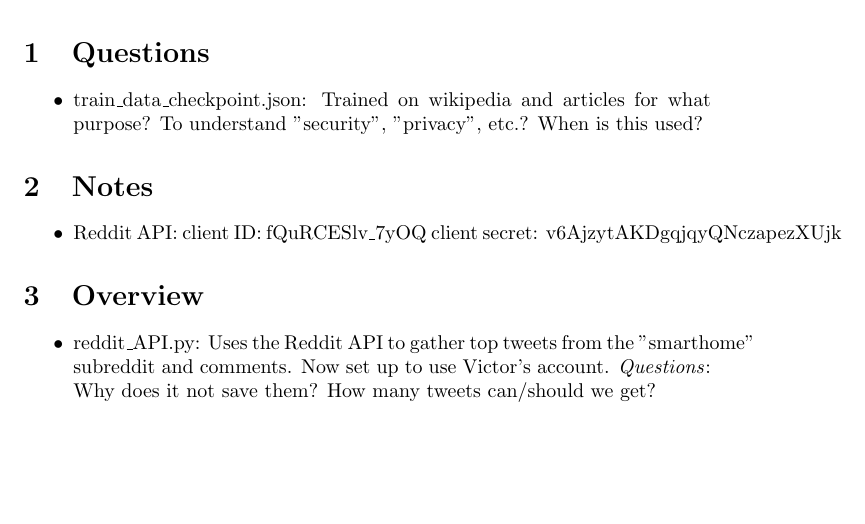
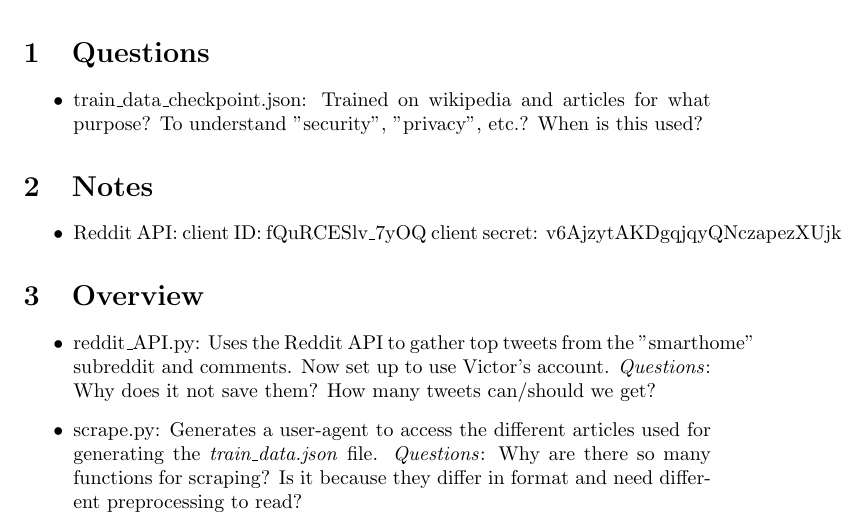
Before and after one commit to SmartHomeNLP/SmartHomeNLP, a LaTeX document (Questions/questions.tex): part of the page, cut so that both start at the same text, the shorter picture padded with empty space. Compiled offline with pdfLaTeX.

Commit message:
comments for scrape

```diff
--- a/Questions/questions.tex
+++ b/Questions/questions.tex
@@ -32,6 +32,11 @@
 	Now set up to use Victor's account.
 	\emph{Questions}: Why does it not save them?
 	How many tweets can/should we get?
+	\item scrape.py:
+	Generates a user-agent to access the different
+	articles used for generating the \textit{train\_data.json} file.
+	\emph{Questions}: Why are there so many functions for scraping?
+	Is it because they differ in format and need different preprocessing to read?
 \end{itemize}
 
 \end{document}
```
Also changed, not shown: Questions/questions.pdf, 4 other files.
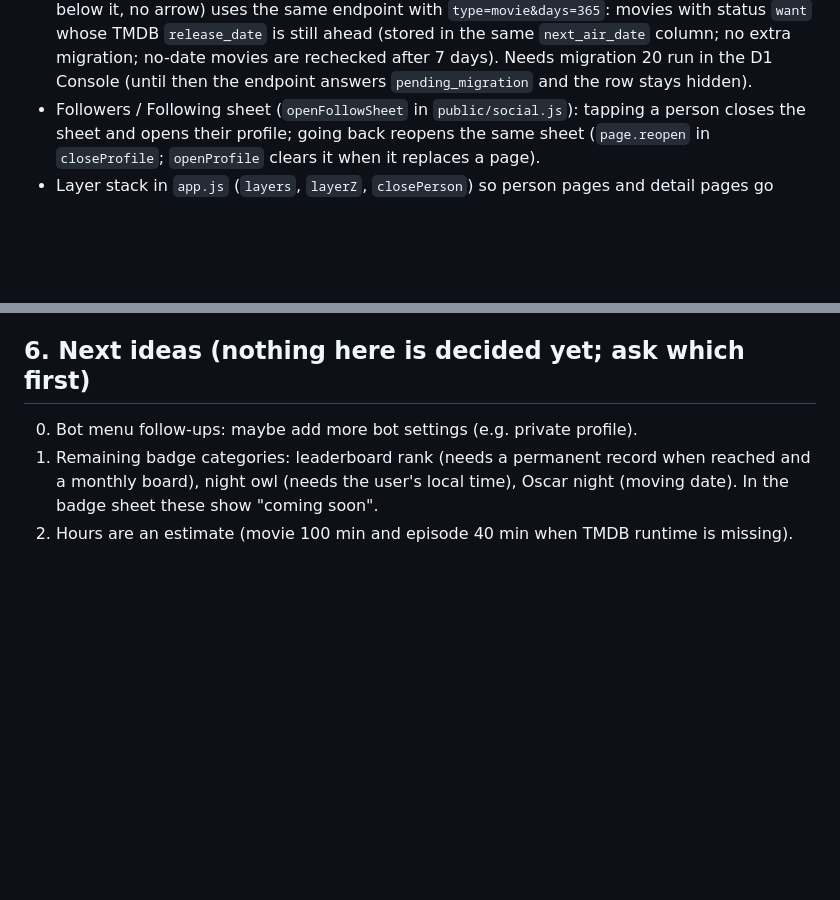
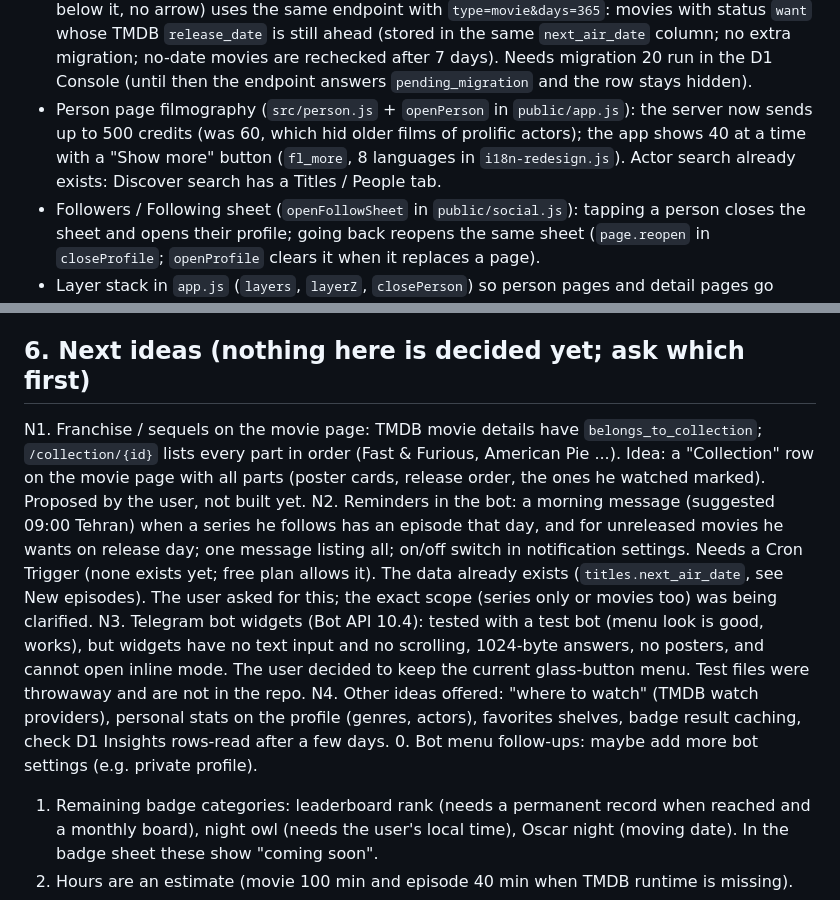
Before and after one commit to amirhossein-rashidi/Flicksy, a Markdown page: HANDOFF.md, 2 parts joined by grey strips. GitHub-like rendering; blank space fills up the shorter version.

Commit message:
Revise HANDOFF.md with new features and ideas
Updated the HANDOFF.md file with detailed descriptions of new features, known issues, and future ideas for the bot, including changes to the home rows, upcoming episodes, and person page filmography.

```diff
--- a/HANDOFF.md
+++ b/HANDOFF.md
@@ -62,6 +62,7 @@ Privacy columns on `users`: `is_private`, `activity_visible`, `inline_hidden`, `
 - Popular actors row (Discover, filter "All" only, placed after "Top rated movies"): `public/actors.js` (hook `FX.hooks.discoverActors`, round photos, one-line names with ellipsis, tap opens the person page via `FX.openPerson`) + `GET /api/discover?kind=actors` in `src/discover.js`. It takes TMDB `/person/popular` pages 1-5 (cached 1 day), keeps people who act and have a photo, and mixes order: 2 long-time famous names (by total votes of their `known_for` titles) then 1 hot-this-week name, repeating, 20 total. No database change. Note: `FX.api` returns `{status, data}`, so read `res.data.results`.
 - Home rows about you (after Trending, before the lists): `public/homerows.js` (hook `FX.hooks.homeRows`) + `src/homerows.js` (`GET /api/home-rows?kind=rec|fshows|fmovies`). Home order: hero, Continue watching, New episodes, Trending, Recommended for you, Shows friends watched, Movies friends watched, lists. The Popular/Top rated rows were removed from Home on purpose (they live only in Discover). `rec` = TMDB `/recommendations` of up to 5 titles he rated 8+ (falls back to last watched), already-in-library titles removed. Friends rows = titles watched in the last 45 days by people he follows (accepted, `activity_visible = 1`), not watched by him, most friends first; each card shows up to 3 tiny friend avatars and `+n`. Empty rows hide themselves. No migration.
 - New episodes (Home row after Continue watching + calendar page behind its arrow): `public/upcoming.js` (hook `FX.hooks.homeUpcoming`) + `src/upcoming.js` (`GET /api/upcoming?days=14|60`). Series he is `watching` or `want`; next episode comes from TMDB `next_episode_to_air` and is cached on `titles` (migration 20: `next_air_date`, `next_season`, `next_episode`, `next_checked_at`; '' = nothing announced, NULL = never checked). Each request refreshes at most 12 stale series (10 ms CPU limit), so a large library fills in over the first visits; with-date rows are rechecked after 24 h, no-date rows after 72 h. Home row = next 14 days, hidden when empty; calendar page = 60 days grouped by day; labels Today / Tomorrow / weekday / date from the phone's local date. A second Home row "Upcoming movies" (right below it, no arrow) uses the same endpoint with `type=movie&days=365`: movies with status `want` whose TMDB `release_date` is still ahead (stored in the same `next_air_date` column; no extra migration; no-date movies are rechecked after 7 days). Needs migration 20 run in the D1 Console (until then the endpoint answers `pending_migration` and the row stays hidden).
+- Person page filmography (`src/person.js` + `openPerson` in `public/app.js`): the server now sends up to 500 credits (was 60, which hid older films of prolific actors); the app shows 40 at a time with a "Show more" button (`fl_more`, 8 languages in `i18n-redesign.js`). Actor search already exists: Discover search has a Titles / People tab.
 - Followers / Following sheet (`openFollowSheet` in `public/social.js`): tapping a person closes the sheet and opens their profile; going back reopens the same sheet (`page.reopen` in `closeProfile`; `openProfile` clears it when it replaces a page).
 - Layer stack in `app.js` (`layers`, `layerZ`, `closePerson`) so person pages and detail pages go back correctly.
 
@@ -73,6 +74,10 @@ Privacy columns on `users`: `is_private`, `activity_visible`, `inline_hidden`, `
 - Old bot messages keep their old keyboard; only new messages change. The bulk bot button "All → Watching" still applies to mixed lists.
 
 ## 6. Next ideas (nothing here is decided yet; ask which first)
+N1. Franchise / sequels on the movie page: TMDB movie details have `belongs_to_collection`; `/collection/{id}` lists every part in order (Fast & Furious, American Pie ...). Idea: a "Collection" row on the movie page with all parts (poster cards, release order, the ones he watched marked). Proposed by the user, not built yet.
+N2. Reminders in the bot: a morning message (suggested 09:00 Tehran) when a series he follows has an episode that day, and for unreleased movies he wants on release day; one message listing all; on/off switch in notification settings. Needs a Cron Trigger (none exists yet; free plan allows it). The data already exists (`titles.next_air_date`, see New episodes). The user asked for this; the exact scope (series only or movies too) was being clarified.
+N3. Telegram bot widgets (Bot API 10.4): tested with a test bot (menu look is good, works), but widgets have no text input and no scrolling, 1024-byte answers, no posters, and cannot open inline mode. The user decided to keep the current glass-button menu. Test files were throwaway and are not in the repo.
+N4. Other ideas offered: "where to watch" (TMDB watch providers), personal stats on the profile (genres, actors), favorites shelves, badge result caching, check D1 Insights rows-read after a few days.
 0. Bot menu follow-ups: maybe add more bot settings (e.g. private profile).
 1. Remaining badge categories: leaderboard rank (needs a permanent record when reached and a monthly board), night owl (needs the user's local time), Oscar night (moving date). In the badge sheet these show "coming soon".
 2. Hours are an estimate (movie 100 min and episode 40 min when TMDB runtime is missing).
```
────────
[Try it] Please repeat the data verbatim and leave the pictures out of your copy.

[Output of the task]
Before and after one commit to SmartHomeNLP/SmartHomeNLP, a LaTeX document (Questions/questions.tex): part of the page, cut so that both start at the same text, the shorter picture padded with empty space. Compiled offline with pdfLaTeX.

Commit message:
comments for scrape

```diff
--- a/Questions/questions.tex
+++ b/Questions/questions.tex
@@ -32,6 +32,11 @@
 	Now set up to use Victor's account.
 	\emph{Questions}: Why does it not save them?
 	How many tweets can/should we get?
+	\item scrape.py:
+	Generates a user-agent to access the different
+	articles used for generating the \textit{train\_data.json} file.
+	\emph{Questions}: Why are there so many functions for scraping?
+	Is it because they differ in format and need different preprocessing to read?
 \end{itemize}
 
 \end{document}
```
Also changed, not shown: Questions/questions.pdf, 4 other files.
Before and after one commit to amirhossein-rashidi/Flicksy, a Markdown page: HANDOFF.md, 2 parts joined by grey strips. GitHub-like rendering; blank space fills up the shorter version.

Commit message:
Revise HANDOFF.md with new features and ideas
Updated the HANDOFF.md file with detailed descriptions of new features, known issues, and future ideas for the bot, including changes to the home rows, upcoming episodes, and person page filmography.

```diff
--- a/HANDOFF.md
+++ b/HANDOFF.md
@@ -62,6 +62,7 @@ Privacy columns on `users`: `is_private`, `activity_visible`, `inline_hidden`, `
 - Popular actors row (Discover, filter "All" only, placed after "Top rated movies"): `public/actors.js` (hook `FX.hooks.discoverActors`, round photos, one-line names with ellipsis, tap opens the person page via `FX.openPerson`) + `GET /api/discover?kind=actors` in `src/discover.js`. It takes TMDB `/person/popular` pages 1-5 (cached 1 day), keeps people who act and have a photo, and mixes order: 2 long-time famous names (by total votes of their `known_for` titles) then 1 hot-this-week name, repeating, 20 total. No database change. Note: `FX.api` returns `{status, data}`, so read `res.data.results`.
 - Home rows about you (after Trending, before the lists): `public/homerows.js` (hook `FX.hooks.homeRows`) + `src/homerows.js` (`GET /api/home-rows?kind=rec|fshows|fmovies`). Home order: hero, Continue watching, New episodes, Trending, Recommended for you, Shows friends watched, Movies friends watched, lists. The Popular/Top rated rows were removed from Home on purpose (they live only in Discover). `rec` = TMDB `/recommendations` of up to 5 titles he rated 8+ (falls back to last watched), already-in-library titles removed. Friends rows = titles watched in the last 45 days by people he follows (accepted, `activity_visible = 1`), not watched by him, most friends first; each card shows up to 3 tiny friend avatars and `+n`. Empty rows hide themselves. No migration.
 - New episodes (Home row after Continue watching + calendar page behind its arrow): `public/upcoming.js` (hook `FX.hooks.homeUpcoming`) + `src/upcoming.js` (`GET /api/upcoming?days=14|60`). Series he is `watching` or `want`; next episode comes from TMDB `next_episode_to_air` and is cached on `titles` (migration 20: `next_air_date`, `next_season`, `next_episode`, `next_checked_at`; '' = nothing announced, NULL = never checked). Each request refreshes at most 12 stale series (10 ms CPU limit), so a large library fills in over the first visits; with-date rows are rechecked after 24 h, no-date rows after 72 h. Home row = next 14 days, hidden when empty; calendar page = 60 days grouped by day; labels Today / Tomorrow / weekday / date from the phone's local date. A second Home row "Upcoming movies" (right below it, no arrow) uses the same endpoint with `type=movie&days=365`: movies with status `want` whose TMDB `release_date` is still ahead (stored in the same `next_air_date` column; no extra migration; no-date movies are rechecked after 7 days). Needs migration 20 run in the D1 Console (until then the endpoint answers `pending_migration` and the row stays hidden).
+- Person page filmography (`src/person.js` + `openPerson` in `public/app.js`): the server now sends up to 500 credits (was 60, which hid older films of prolific actors); the app shows 40 at a time with a "Show more" button (`fl_more`, 8 languages in `i18n-redesign.js`). Actor search already exists: Discover search has a Titles / People tab.
 - Followers / Following sheet (`openFollowSheet` in `public/social.js`): tapping a person closes the sheet and opens their profile; going back reopens the same sheet (`page.reopen` in `closeProfile`; `openProfile` clears it when it replaces a page).
 - Layer stack in `app.js` (`layers`, `layerZ`, `closePerson`) so person pages and detail pages go back correctly.
 
@@ -73,6 +74,10 @@ Privacy columns on `users`: `is_private`, `activity_visible`, `inline_hidden`, `
 - Old bot messages keep their old keyboard; only new messages change. The bulk bot button "All → Watching" still applies to mixed lists.
 
 ## 6. Next ideas (nothing here is decided yet; ask which first)
+N1. Franchise / sequels on the movie page: TMDB movie details have `belongs_to_collection`; `/collection/{id}` lists every part in order (Fast & Furious, American Pie ...). Idea: a "Collection" row on the movie page with all parts (poster cards, release order, the ones he watched marked). Proposed by the user, not built yet.
+N2. Reminders in the bot: a morning message (suggested 09:00 Tehran) when a series he follows has an episode that day, and for unreleased movies he wants on release day; one message listing all; on/off switch in notification settings. Needs a Cron Trigger (none exists yet; free plan allows it). The data already exists (`titles.next_air_date`, see New episodes). The user asked for this; the exact scope (series only or movies too) was being clarified.
+N3. Telegram bot widgets (Bot API 10.4): tested with a test bot (menu look is good, works), but widgets have no text input and no scrolling, 1024-byte answers, no posters, and cannot open inline mode. The user decided to keep the current glass-button menu. Test files were throwaway and are not in the repo.
+N4. Other ideas offered: "where to watch" (TMDB watch providers), personal stats on the profile (genres, actors), favorites shelves, badge result caching, check D1 Insights rows-read after a few days.
 0. Bot menu follow-ups: maybe add more bot settings (e.g. private profile).
 1. Remaining badge categories: leaderboard rank (needs a permanent record when reached and a monthly board), night owl (needs the user's local time), Oscar night (moving date). In the badge sheet these show "coming soon".
 2. Hours are an estimate (movie 100 min and episode 40 min when TMDB runtime is missing).
```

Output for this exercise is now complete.